Researchers in university labs work on trailblazing projects to advance the composites industry.
Wind turbines floating in the sea. Unmanned aircraft gliding through the jet stream. Solar powered cars racing more than 3,000 miles. This is not the stuff of science fiction. Universities around the globe are participating in cutting-edge research and development to make things faster, stronger, lighter and better for the environment. And they’re counting on composites to make the difference.
As students head back to classrooms this fall, Composites Manufacturing magazine profiles five university projects taking place from South Africa to the shores of Maine. Research teams are collaborating with government agencies and industry partners to create innovative new materials, process composites more efficiently and devise end uses for advanced materials only dreamed about a decade ago. Here’s a glimpse into the exciting future of our industry.
Project: Offshore wind turbine
School: The University of Maine
Location: Orono, Maine
Director: Habib Dagher
People fishing or jogging alongside the Penobscot River in Maine on May 31 were eyewitnesses to a unique event. A tugboat towed a 65-foot-tall wind turbine nearly 30 miles from Brewer to Castine, where it was anchored off the coast of the Gulf of Maine in 80-foot water. “It’s the first offshore turbine in the world with a concrete hull and a composite tower,” says Habib Dagher, director of the Advanced Structures and Composites Center at the University of Maine. “Hopefully we are helping take composites to new heights.”
The VolturnUS prototype wind turbine is the culmination of more than four years of collaborative research and development conducted by the DeepCwind Consortium. Led by the University of Maine, the consortium is a public/private partnership funded by the university, the Department of Energy (DOE), the National Science Foundation, Maine Technology Institute, the State of Maine and more than 30 industry partners. The VolturnUS is 1:8th the scale of a 6-megawatt (MW), 423-foot rotor diameter design for a commercial installation. Such an installation could aid the state of Maine’s plans to produce 5,000 megawatts of electricity offshore by 2030.
The prototype – the first grid-connected offshore wind turbine in North America – features a floating concrete hull and composite tower, blades and nacelles. The university developed proprietary material systems that allow the hull and tower to survive in an aggressive, corrosive environment. “The advantage of composites is durability and reduction of topside weight,” says Dagher, leader of the DeepCwind Consortium. “In the long run, these composite towers will be very large – 300 feet long and 20 feet in diameter near the bottom.”
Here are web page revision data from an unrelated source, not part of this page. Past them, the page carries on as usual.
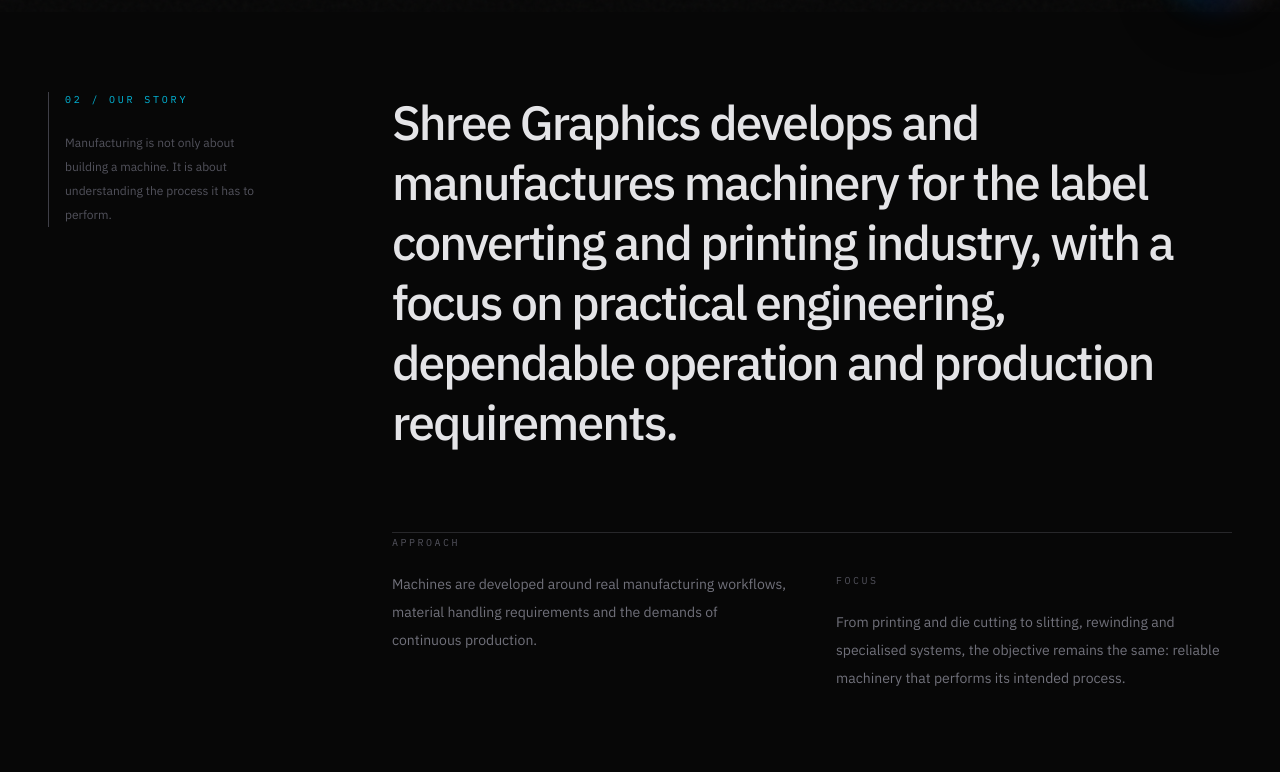
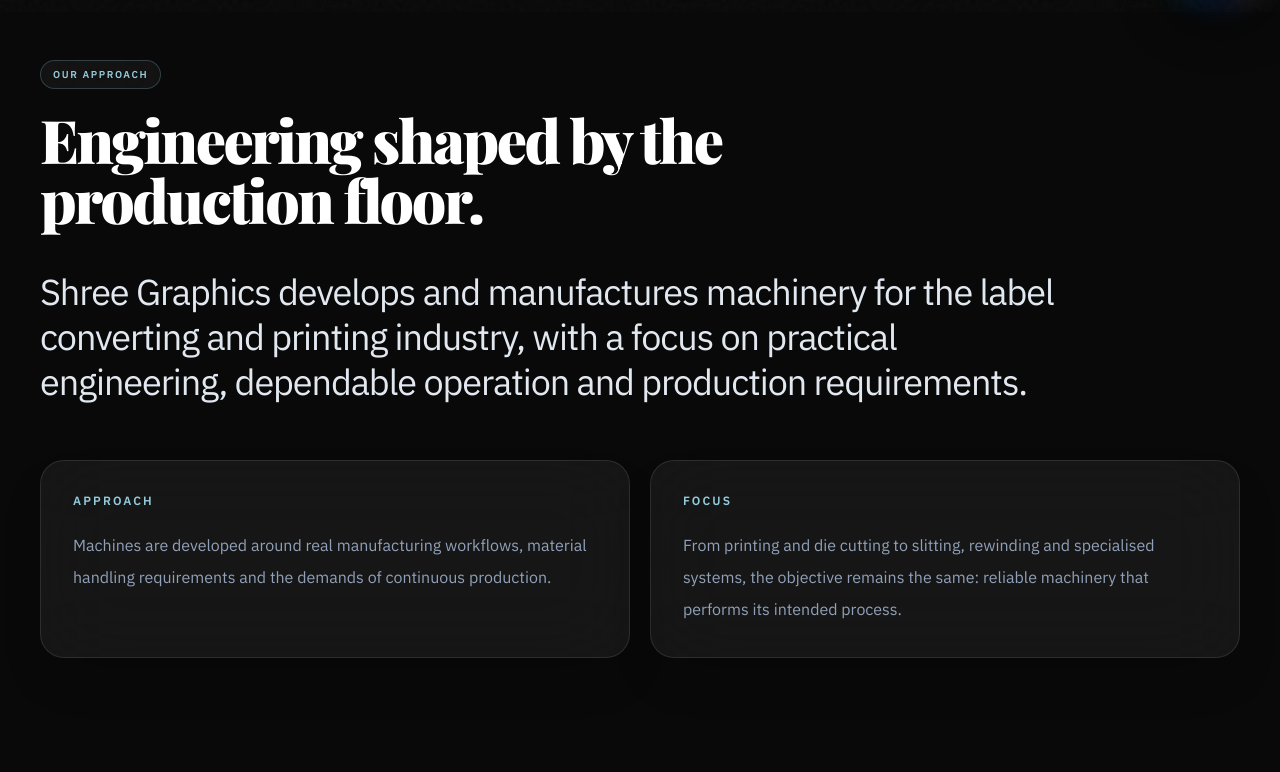
Before and after one commit to atharavakadam21-crypto/shree-graphics, a Next.js app in the folder frontend/: page /about in a window 1280 px wide. Shown: the part 788-1560 px from the top of the page. Built offline with nearby package versions, Linux system fonts and the light colour scheme.

Commit message:
feat(about): reskin company story cards

```diff
--- a/frontend/src/components/public/about/CompanyStory.tsx
+++ b/frontend/src/components/public/about/CompanyStory.tsx
@@ -1,63 +1,8 @@
 "use client";
+import { motion } from "framer-motion";
+import Container from "@/components/public/ui/Container";
+import GlassCard from "@/components/public/ui/GlassCard";
+import SectionHeading from "@/components/public/ui/SectionHeading";
 
-import ScrollReveal from "@/components/public/ScrollReveal";
-import ScrollMotion from "../ScrollMotion";
-
-export default function CompanyStory() {
-  return (
-    <section className="border-b border-zinc-900 bg-[#070707] py-24 sm:py-32 lg:py-40">
-      <div className="mx-auto max-w-[1600px] px-5 sm:px-8 lg:px-12">
-        <div className="grid gap-16 lg:grid-cols-[0.25fr_0.75fr]">
-          <ScrollReveal>
-            <div className="border-l border-zinc-700 pl-4">
-              <p className="font-mono text-[10px] uppercase tracking-[0.28em] text-cyan-500">
-                02 / Our Story
-              </p>
-
-              <p className="mt-6 max-w-[210px] text-xs leading-6 text-zinc-600">
-                Manufacturing is not only about building a machine. It is
-                about understanding the process it has to perform.
-              </p>
-            </div>
-          </ScrollReveal>
-          <div>
-            <ScrollReveal>
-              <p className="max-w-5xl text-3xl font-medium leading-tight tracking-[-0.04em] text-zinc-200 sm:text-4xl lg:text-5xl">
-                Shree Graphics develops and manufactures machinery for the
-                label converting and printing industry, with a focus on
-                practical engineering, dependable operation and production
-                requirements.
-              </p>
-            </ScrollReveal>
-
-            <div className="mt-20 grid gap-12 border-t border-zinc-800 pt-10 sm:grid-cols-2">
-              <ScrollMotion speed={0.06}> <ScrollReveal delay={100}>
-                <p className="font-mono text-[10px] uppercase tracking-[0.25em] text-zinc-600">
-                  Approach
-                </p>
-
-                <p className="mt-5 max-w-md text-sm leading-7 text-zinc-500">
-                  Machines are developed around real manufacturing workflows,
-                  material handling requirements and the demands of continuous
-                  production.
-                </p>
-              </ScrollReveal>     </ScrollMotion>
-
-              <ScrollReveal delay={180}>
-                <p className="font-mono text-[10px] uppercase tracking-[0.25em] text-zinc-600">
-                  Focus
-                </p>
-
-                <p className="mt-5 max-w-md text-sm leading-7 text-zinc-500">
-                  From printing and die cutting to slitting, rewinding and
-                  specialised systems, the objective remains the same:
-                  reliable machinery that performs its intended process.
-                </p>
-              </ScrollReveal>
-            </div>
-          </div>
-        </div>
-      </div>
-    </section>
-  );
-}
+export default function CompanyStory(){return <section className="relative bg-[#090909] py-24 sm:py-32"><Container><SectionHeading eyebrow="Our approach" title="Engineering shaped by the production floor." align="left"/><motion.p initial={{opacity:0,y:22}} whileInView={{opacity:1,y:0}} viewport={{once:true}} transition={{duration:.6}} className="mt-10 max-w-5xl text-2xl leading-tight tracking-[-.03em] text-slate-200 sm:text-3xl lg:text-4xl">Shree Graphics develops and manufactures machinery for the label converting and printing industry, with a focus on practical engineering, dependable operation and production requirements.</motion.p><div className="mt-14 grid gap-5 md:grid-cols-2"><StoryCard title="Approach">Machines are developed around real manufacturing workflows, material handling requirements and the demands of continuous production.</StoryCard><StoryCard title="Focus">From printing and die cutting to slitting, rewinding and specialised systems, the objective remains the same: reliable machinery that performs its intended process.</StoryCard></div></Container></section>}
+function StoryCard({title,children}:{title:string;children:React.ReactNode}){return <motion.div initial={{opacity:0,y:20}} whileInView={{opacity:1,y:0}} viewport={{once:true}} transition={{duration:.55}}><GlassCard className="h-full rounded-3xl p-7 sm:p-8"><p className="text-xs font-semibold uppercase tracking-[.18em] text-[#95CCDD]">{title}</p><p className="mt-5 leading-8 text-slate-400">{children}</p></GlassCard></motion.div>}
```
The University of Maine constructed the hull with commercial partners, including Cianbro Corporation. The composite tower was fabricated by Ershigs in the university’s lab. The unit was then disassembled, taken to Cianbro’s facility in Brewer and reassembled with the tower placed onto the semi-submersible hull. In one lift, a crane placed the floating turbine into the Penobscot River for a 10-hour tow trip to the sea.
The VolturnUS will remain off the coast of Castine for up to a year collecting data on wind and wave environments. The unit has dozens of sensors measuring how much force the wind applies to the rotor, the motion of the unit in six different axis, the power and electrical output, how much force the mooring lines apply on the hull and more. The data is collected and reviewed daily by personnel in the Advanced Structures and Composites Center.
Dagher anticipates that the wind turbine’s design will increase the unit’s lifecycle. Typical offshore installations last approximately 25 years, he says. “Because our unit can be manufactured dockside, we expect to be able to tow it back to shore every 20 to 25 years, replace or work on the turbine, then tow it back to sea,” says Dagher. He expects the full-scale VolturnUS to have a lifespan of 75 to 100 years.
After this test deployment, the team will build two 6 MW floating turbines to be moored off Monhegan Island in 2016. Design is currently underway, funded in part by a $4 million grant from the DOE. The University of Maine is a finalist in the DOE’s Advanced Technology Demonstration Program for Offshore Wind competition, which will award $46 million to the winning project. Dagher expects the DOE to reach a decision in April 2014.
Dagher is excited by the potential impact of the VolturnUS on advanced materials. “This opens a big market for composites,” he says. “Blades already use composites. If we can go into towers, it presents a different exciting market for composites.”